- [Items from a data source]:

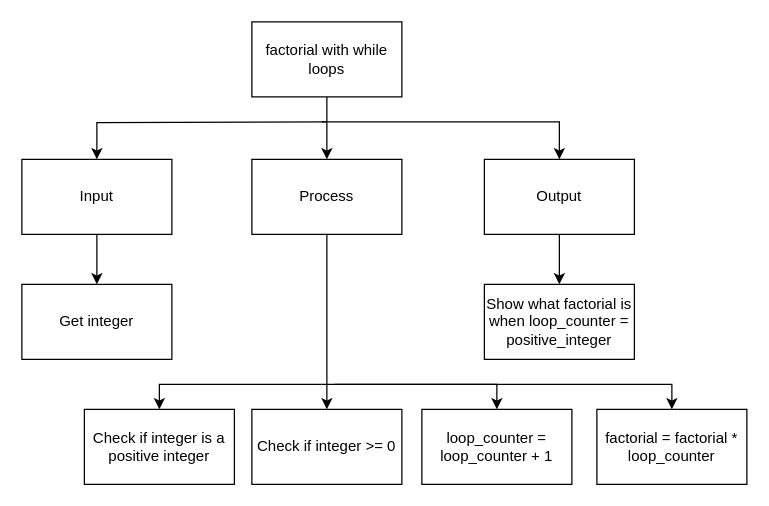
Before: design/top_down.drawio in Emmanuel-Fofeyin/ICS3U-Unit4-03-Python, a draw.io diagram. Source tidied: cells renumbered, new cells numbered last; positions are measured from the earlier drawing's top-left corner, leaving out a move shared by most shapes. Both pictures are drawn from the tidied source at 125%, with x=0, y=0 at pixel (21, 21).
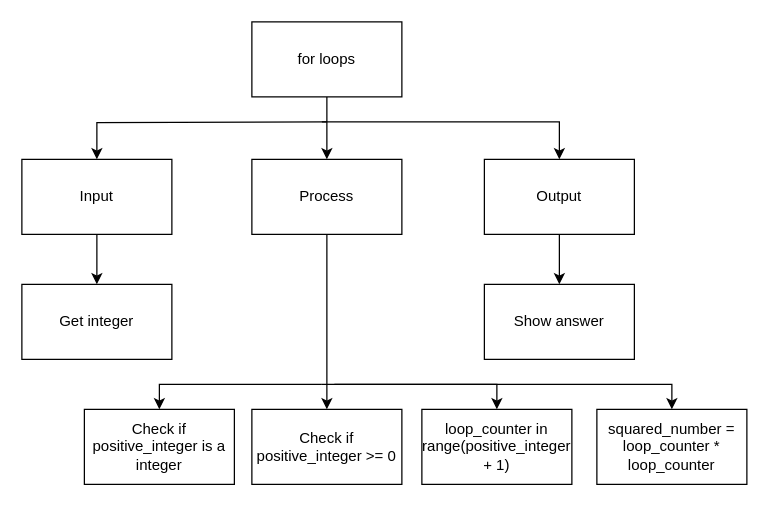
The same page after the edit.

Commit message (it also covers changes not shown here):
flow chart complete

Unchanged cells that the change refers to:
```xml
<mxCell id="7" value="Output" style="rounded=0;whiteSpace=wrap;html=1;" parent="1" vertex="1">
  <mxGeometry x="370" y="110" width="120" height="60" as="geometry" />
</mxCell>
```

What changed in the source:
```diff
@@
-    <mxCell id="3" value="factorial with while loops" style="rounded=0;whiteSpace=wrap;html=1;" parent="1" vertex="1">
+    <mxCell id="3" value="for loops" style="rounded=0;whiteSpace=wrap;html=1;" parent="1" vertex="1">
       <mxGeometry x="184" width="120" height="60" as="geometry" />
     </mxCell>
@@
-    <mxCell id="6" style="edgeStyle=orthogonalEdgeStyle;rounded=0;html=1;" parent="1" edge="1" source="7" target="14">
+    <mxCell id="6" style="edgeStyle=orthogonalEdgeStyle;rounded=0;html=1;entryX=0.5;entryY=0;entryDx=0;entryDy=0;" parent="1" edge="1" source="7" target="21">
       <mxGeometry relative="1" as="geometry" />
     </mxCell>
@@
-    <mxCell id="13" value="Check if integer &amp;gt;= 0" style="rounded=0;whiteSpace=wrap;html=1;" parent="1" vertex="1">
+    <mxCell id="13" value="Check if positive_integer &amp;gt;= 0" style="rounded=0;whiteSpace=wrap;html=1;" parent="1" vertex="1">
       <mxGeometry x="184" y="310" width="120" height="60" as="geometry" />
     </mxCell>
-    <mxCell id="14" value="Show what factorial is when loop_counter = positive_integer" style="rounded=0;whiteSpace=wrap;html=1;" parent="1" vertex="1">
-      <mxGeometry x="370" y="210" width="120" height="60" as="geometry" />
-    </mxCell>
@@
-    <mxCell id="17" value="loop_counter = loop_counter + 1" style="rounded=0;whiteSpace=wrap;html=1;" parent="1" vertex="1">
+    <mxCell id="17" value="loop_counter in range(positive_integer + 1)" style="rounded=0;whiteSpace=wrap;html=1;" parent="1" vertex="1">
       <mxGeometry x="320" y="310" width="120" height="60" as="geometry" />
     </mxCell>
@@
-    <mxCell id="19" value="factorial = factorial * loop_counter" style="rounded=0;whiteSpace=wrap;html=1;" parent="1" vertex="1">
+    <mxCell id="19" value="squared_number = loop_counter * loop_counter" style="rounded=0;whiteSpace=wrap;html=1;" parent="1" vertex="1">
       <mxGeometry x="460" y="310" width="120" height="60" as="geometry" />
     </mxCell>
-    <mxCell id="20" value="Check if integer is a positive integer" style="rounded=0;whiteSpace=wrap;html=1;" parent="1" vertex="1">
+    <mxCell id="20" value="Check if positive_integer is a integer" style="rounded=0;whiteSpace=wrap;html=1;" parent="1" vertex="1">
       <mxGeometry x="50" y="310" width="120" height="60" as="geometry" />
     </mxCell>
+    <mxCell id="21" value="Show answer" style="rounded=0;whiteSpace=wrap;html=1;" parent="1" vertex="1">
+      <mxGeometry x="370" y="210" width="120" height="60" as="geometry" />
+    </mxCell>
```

- [Task instructions]:
Each line above that contains the string "edge" should be identified and copied.

- [Response to this task]:
-    <mxCell id="6" style="edgeStyle=orthogonalEdgeStyle;rounded=0;html=1;" parent="1" edge="1" source="7" target="14">
+    <mxCell id="6" style="edgeStyle=orthogonalEdgeStyle;rounded=0;html=1;entryX=0.5;entryY=0;entryDx=0;entryDy=0;" parent="1" edge="1" source="7" target="21">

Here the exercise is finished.